Northern Virginians now depend upon a few centralized power plants, burning fuels imported from far away and distributing energy through grid of wires to a wide range of energy users. Major fuels used to create electricity for our region are coal and nuclear, and we do not have those resources in Northern Virginia. So most electricity used in Northern Virginia is produced from outside the region and imported by powerline. The nuclear power plant at Lake Anna, southeast of Fredericksburg, is likely to expand from 2 to 4 reactors soon. That energy could be imported into Northern Virginia - or shipped all the way to customers in New York.

A grid of powerlines links electrical plants and customers. Distributing electricity is not the same as shipping widgets from a factory to a retail outlet - electricity generated at one plant does not always go to the same user. When customers turn a light switch, they can't identify the exact source of their electricity. Arlington County buys renewable energy credits ("green tags") equivalent to 3% of its electricity used by government agencies from a wind farm in West Virginia... but the power from that wind farm may never be transported into Northern Virginia. Instead, wind farm power is fed into the grid, and in theory a power plant using non-renewable sources will slow down a notch rather than burn an extra ton or two of coal.

A complicated set of industry and government organizations deal with the technological requirements to maintain voltage across the grid, and to ensure reliable service. Northern Virginia utilities are linked through a regional transmission organization known as PJM Interconnection. (Letters reflect its origins as a smaller organization - "P" for Pennsylvania, "J" for New Jersey, and "M" for Maryland... but now it has expanded.)

By joining the regional transmission organization, utlities gain the ability to purchase power from other suppliers and to sell Virginia electricity to external customers. Electricity generation was once a tightly regulated industry. Utilities such as Virginia Power (now Domninion Resources) and Northern Virginia Electrical Cooperative (NOVEC) were guarateed a certain profit (rate of return on capital invested), but were unable to compete.


The linkage of once-separate utility service areas, and the creation of a competitive market in for Northern Virginia power plants to generate and sell electricity at wholesale rates, requires a good understanding of the political environment as well as physical geography. Dominion Resources has one of the most effective lobby operations dealing with the General Assembly, and has been quite effective in getting legislation passed to facilitate the business operations of the company during the deregulation/re-regulation of electricity sales.

However, not everyone supported Dominion's proposal to join PJM Interconnection. Public Citizen expressed its opposition in 2004, noting that Virginia customers were at risk of voltage reductions ("brown-outs") if power generated in Virginia was exported out of state:1

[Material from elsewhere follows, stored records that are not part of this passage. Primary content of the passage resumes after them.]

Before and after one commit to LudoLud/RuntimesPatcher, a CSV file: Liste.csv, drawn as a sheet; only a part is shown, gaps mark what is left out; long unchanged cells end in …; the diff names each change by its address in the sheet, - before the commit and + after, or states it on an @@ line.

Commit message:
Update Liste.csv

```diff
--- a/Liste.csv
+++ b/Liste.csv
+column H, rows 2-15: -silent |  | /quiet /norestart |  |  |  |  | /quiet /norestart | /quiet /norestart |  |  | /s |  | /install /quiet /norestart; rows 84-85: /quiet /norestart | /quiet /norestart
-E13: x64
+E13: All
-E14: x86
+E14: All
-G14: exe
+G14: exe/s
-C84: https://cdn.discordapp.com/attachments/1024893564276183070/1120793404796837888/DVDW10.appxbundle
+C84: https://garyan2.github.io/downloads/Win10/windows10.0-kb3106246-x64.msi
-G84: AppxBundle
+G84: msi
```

Dominion is thirsty for an export market for the electricity it generates, despite whatever consequences such generation might have for local authorities who want to maintain some measure of control over the utilities producing power in their districts. By joining PJM, Virginia will very likely become an exporter of power through Dominion, since the state’s electricity rates are cheaper than the PJM average. Virginia’s retail electric rates are 5.5 percent lower than the PJM average (6.3 cents per kilowatt/hour versus 6.7 cents per KwH). Indeed, Virginia’s SCC has expressed wariness over the prospect of Virginia customers losing priority transmission service, which the FERC considers undue discrimination in a deregulated market. This situation has prompted the Richmond Times-Dispatch to question, "If, as the [FERC] suggests, states can pull no strings to protect their native load, then can PJM brown-out rate-paying Virginians to avert a blackout elsewhere?"
(NOTE: FERC stands for Federal Energy Regulatory Commission, a Federal agency. SCC stands for State Corporation Commission, a state of Virginia agency that regulates utilities.)

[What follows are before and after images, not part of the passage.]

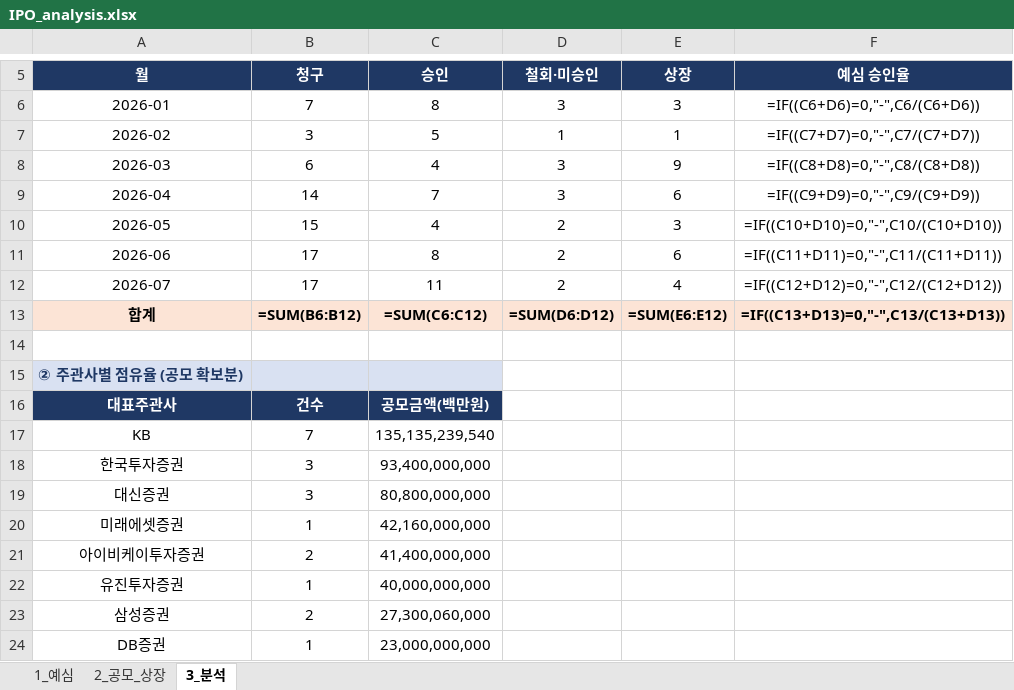
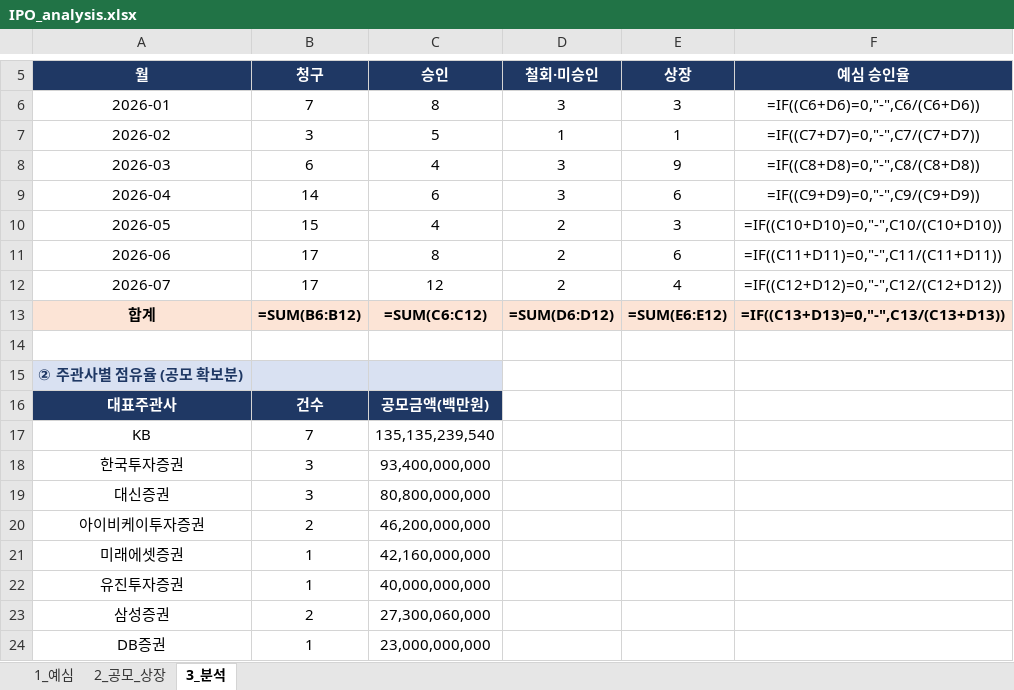
Before and after one commit to history-dungeon-user/IPO-MARKET-REVIEW, an Excel workbook: IPO_analysis.xlsx, sheet 3_분석, drawn as a sheet; only a part is shown, gaps mark what is left out; values as stored, in another font and other column widths than the file's, no borders; formulas without a stored value are shown as written; removed rows and columns are numbered as before the commit, all else as after; the diff names each change by its address in the sheet, - before the commit and + after, or states it on an @@ line.

```diff
--- a/IPO_analysis.xlsx (sheet 3_분석)
+++ b/IPO_analysis.xlsx (sheet 3_분석)
-C9 (승인): 7
+C9 (승인): 6
-C12 (승인): 11
+C12 (승인): 12
+row 20: 아이비케이투자증권 | 2 | 46,200,000,000
-row 21: 아이비케이투자증권 | 2 | 41,400,000,000
```
Also changed, not shown: sheet 2_공모_상장, sheet 1_예심, IPO_Rawdata_master.xlsx, 7 other files.
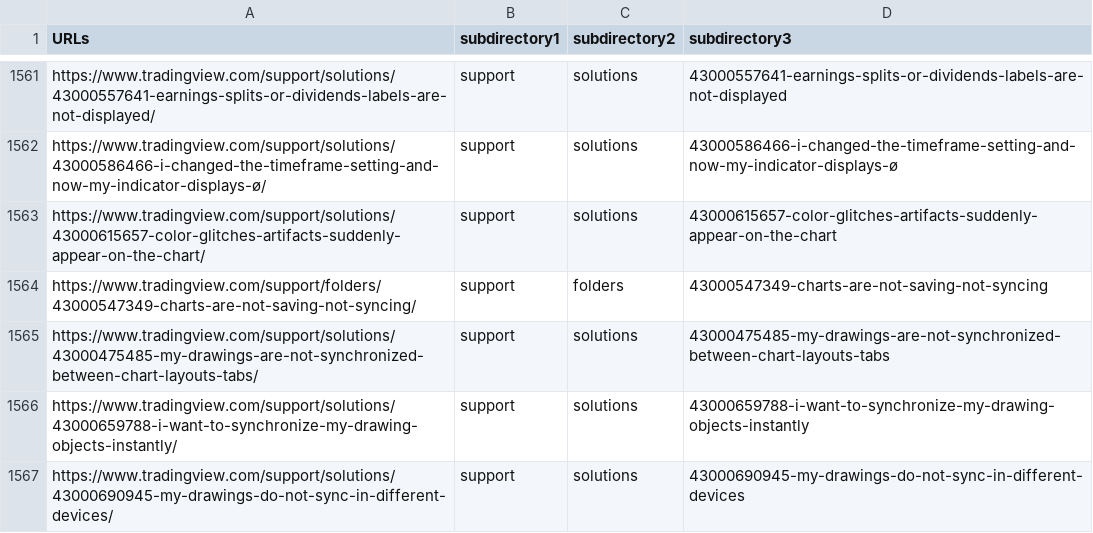
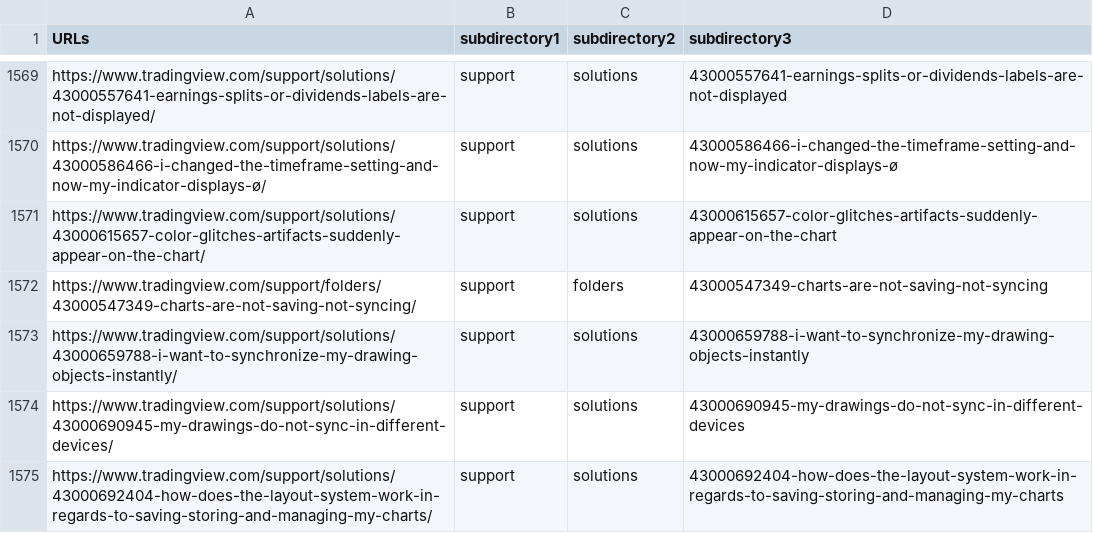
Before and after one commit to anuzz999/DAV-5400, a CSV file: Project 2/sitemaps/sitemap-support.csv, drawn as a sheet; only a part is shown, gaps mark what is left out; the shorter side is filled out with more unchanged rows; the diff covers the shown part only.

```diff
--- a/Project 2/sitemaps/sitemap-support.csv
+++ b/Project 2/sitemaps/sitemap-support.csv
@@ -1564,3 +1572,2 @@ https://www.tradingview.com/support/solutions/43000615657-color-glitches-artifac
 https://www.tradingview.com/support/folders/43000547349-charts-are-not-saving-not-syncing/,support,folders,43000547349-charts-are-not-saving-not-syncing
-https://www.tradingview.com/support/solutions/43000475485-my-drawings-are-not-synchronized-between-chart-layouts-tabs/,support,solutions,43000475485-my-drawings-are-not-synchronized-between-chart-layouts-tabs
 https://www.tradingview.com/support/solutions/43000659788-i-want-to-synchronize-my-drawing-objects-instantly/,support,solutions,43000659788-i-want-to-synchronize-my-drawing-objects-instantly
```
Also changed, not shown: 8 added rows and 3 moved rows elsewhere in this file, Project 2/sitemaps/sitemap-categories.csv, Project 2/sitemaps/sitemap-ideas.csv, 20 other files.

1. Public Citizen, "Dominion Resources, Inc. - A Public Citizen Corporate Profile, October 2004", p.13, (last checked March 26, 2008)

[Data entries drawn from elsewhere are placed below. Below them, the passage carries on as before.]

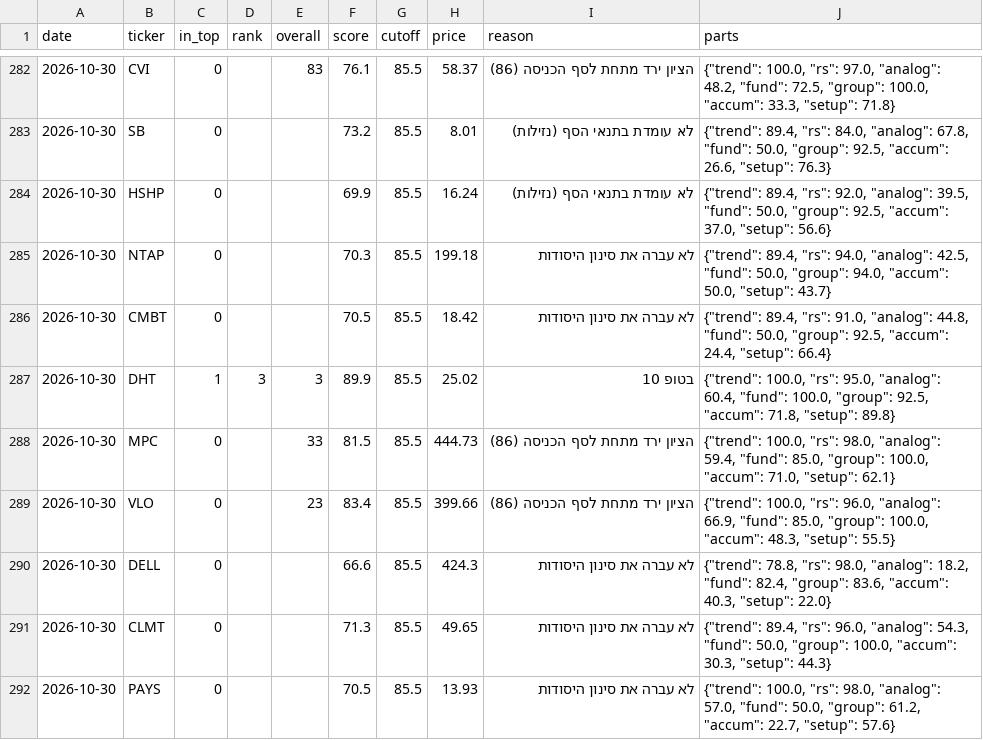
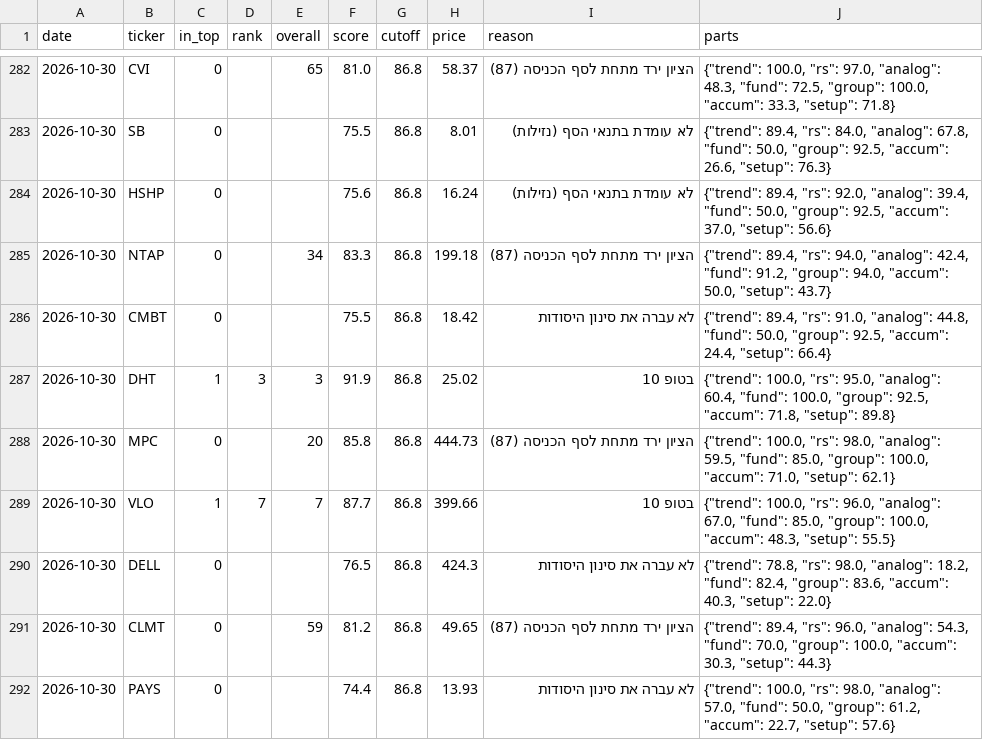
Before and after one commit to OdedAviv1211/stock-radar, a CSV file: data/pick_log.csv, drawn as a sheet; only a part is shown, gaps mark what is left out; the diff covers the shown part only.

```diff
--- a/data/pick_log.csv
+++ b/data/pick_log.csv
@@ -282,11 +282,11 @@ date,ticker,in_top,rank,overall,score,cutoff,price,reason,parts
-2026-10-30,CVI,0,,83,76.1,85.5,58.37,הציון ירד מתחת לסף הכניסה (86),"{""trend"": 100.0, ""rs"": 97.0, ""analog"": 48.2, ""fund"": 72.5, ""group"": 100.0, ""accum"": 33.3, ""setup"": 71.8}"
-2026-10-30,SB,0,,,73.2,85.5,8.01,לא עומדת בתנאי הסף (נזילות),"{""trend"": 89.4, ""rs"": 84.0, ""analog"": 67.8, ""fund"": 50.0, ""group"": 92.5, ""accum"": 26.6, ""setup"": 76.3}"
-2026-10-30,HSHP,0,,,69.9,85.5,16.24,לא עומדת בתנאי הסף (נזילות),"{""trend"": 89.4, ""rs"": 92.0, ""analog"": 39.5, ""fund"": 50.0, ""group"": 92.5, ""accum"": 37.0, ""setup"": 56.6}"
-2026-10-30,NTAP,0,,,70.3,85.5,199.18,לא עברה את סינון היסודות,"{""trend"": 89.4, ""rs"": 94.0, ""analog"": 42.5, ""fund"": 50.0, ""group"": 94.0, ""accum"": 50.0, ""setup"": 43.7}"
-2026-10-30,CMBT,0,,,70.5,85.5,18.42,לא עברה את סינון היסודות,"{""trend"": 89.4, ""rs"": 91.0, ""analog"": 44.8, ""fund"": 50.0, ""group"": 92.5, ""accum"": 24.4, ""setup"": 66.4}"
-2026-10-30,DHT,1,3,3,89.9,85.5,25.02,בטופ 10,"{""trend"": 100.0, ""rs"": 95.0, ""analog"": 60.4, ""fund"": 100.0, ""group"": 92.5, ""accum"": 71.8, ""setup"": 89.8}"
-2026-10-30,MPC,0,,33,81.5,85.5,444.73,הציון ירד מתחת לסף הכניסה (86),"{""trend"": 100.0, ""rs"": 98.0, ""analog"": 59.4, ""fund"": 85.0, ""group"": 100.0, ""accum"": 71.0, ""setup"": 62.1}"
-2026-10-30,VLO,0,,23,83.4,85.5,399.66,הציון ירד מתחת לסף הכניסה (86),"{""trend"": 100.0, ""rs"": 96.0, ""analog"": 66.9, ""fund"": 85.0, ""group"": 100.0, ""accum"": 48.3, ""setup"": 55.5}"
-2026-10-30,DELL,0,,,66.6,85.5,424.3,לא עברה את סינון היסודות,"{""trend"": 78.8, ""rs"": 98.0, ""analog"": 18.2, ""fund"": 82.4, ""group"": 83.6, ""accum"": 40.3, ""setup"": 22.0}"
-2026-10-30,CLMT,0,,,71.3,85.5,49.65,לא עברה את סינון היסודות,"{""trend"": 89.4, ""rs"": 96.0, ""analog"": 54.3, ""fund"": 50.0, ""group"": 100.0, ""accum"": 30.3, ""setup"": 44.3}"
-2026-10-30,PAYS,0,,,70.5,85.5,13.93,לא עברה את סינון היסודות,"{""trend"": 100.0, ""rs"": 98.0, ""analog"": 57.0, ""fund"": 50.0, ""group"": 61.2, ""accum"": 22.7, ""setup"": 57.6}"
+2026-10-30,CVI,0,,65,81.0,86.8,58.37,הציון ירד מתחת לסף הכניסה (87),"{""trend"": 100.0, ""rs"": 97.0, ""analog"": 48.3, ""fund"": 72.5, ""group"": 100.0, ""accum"": 33.3, ""setup"": 71.8}"
+2026-10-30,SB,0,,,75.5,86.8,8.01,לא עומדת בתנאי הסף (נזילות),"{""trend"": 89.4, ""rs"": 84.0, ""analog"": 67.8, ""fund"": 50.0, ""group"": 92.5, ""accum"": 26.6, ""setup"": 76.3}"
+2026-10-30,HSHP,0,,,75.6,86.8,16.24,לא עומדת בתנאי הסף (נזילות),"{""trend"": 89.4, ""rs"": 92.0, ""analog"": 39.4, ""fund"": 50.0, ""group"": 92.5, ""accum"": 37.0, ""setup"": 56.6}"
+2026-10-30,NTAP,0,,34,83.3,86.8,199.18,הציון ירד מתחת לסף הכניסה (87),"{""trend"": 89.4, ""rs"": 94.0, ""analog"": 42.4, ""fund"": 91.2, ""group"": 94.0, ""accum"": 50.0, ""setup"": 43.7}"
+2026-10-30,CMBT,0,,,75.5,86.8,18.42,לא עברה את סינון היסודות,"{""trend"": 89.4, ""rs"": 91.0, ""analog"": 44.8, ""fund"": 50.0, ""group"": 92.5, ""accum"": 24.4, ""setup"": 66.4}"
+2026-10-30,DHT,1,3,3,91.9,86.8,25.02,בטופ 10,"{""trend"": 100.0, ""rs"": 95.0, ""analog"": 60.4, ""fund"": 100.0, ""group"": 92.5, ""accum"": 71.8, ""setup"": 89.8}"
+2026-10-30,MPC,0,,20,85.8,86.8,444.73,הציון ירד מתחת לסף הכניסה (87),"{""trend"": 100.0, ""rs"": 98.0, ""analog"": 59.5, ""fund"": 85.0, ""group"": 100.0, ""accum"": 71.0, ""setup"": 62.1}"
+2026-10-30,VLO,1,7,7,87.7,86.8,399.66,בטופ 10,"{""trend"": 100.0, ""rs"": 96.0, ""analog"": 67.0, ""fund"": 85.0, ""group"": 100.0, ""accum"": 48.3, ""setup"": 55.5}"
+2026-10-30,DELL,0,,,76.5,86.8,424.3,לא עברה את סינון היסודות,"{""trend"": 78.8, ""rs"": 98.0, ""analog"": 18.2, ""fund"": 82.4, ""group"": 83.6, ""accum"": 40.3, ""setup"": 22.0}"
+2026-10-30,CLMT,0,,59,81.2,86.8,49.65,הציון ירד מתחת לסף הכניסה (87),"{""trend"": 89.4, ""rs"": 96.0, ""analog"": 54.3, ""fund"": 70.0, ""group"": 100.0, ""accum"": 30.3, ""setup"": 44.3}"
+2026-10-30,PAYS,0,,,74.4,86.8,13.93,לא עברה את סינון היסודות,"{""trend"": 100.0, ""rs"": 98.0, ""analog"": 57.0, ""fund"": 50.0, ""group"": 61.2, ""accum"": 22.7, ""setup"": 57.6}"
```
Also changed, not shown: 1 removed row and 107 edited cells elsewhere in this file, data/dips_history.csv, data/picks_history.csv, 6 other files.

Making NOVA Work: Energy and Waste Management
Northern Virginia
Virginia Places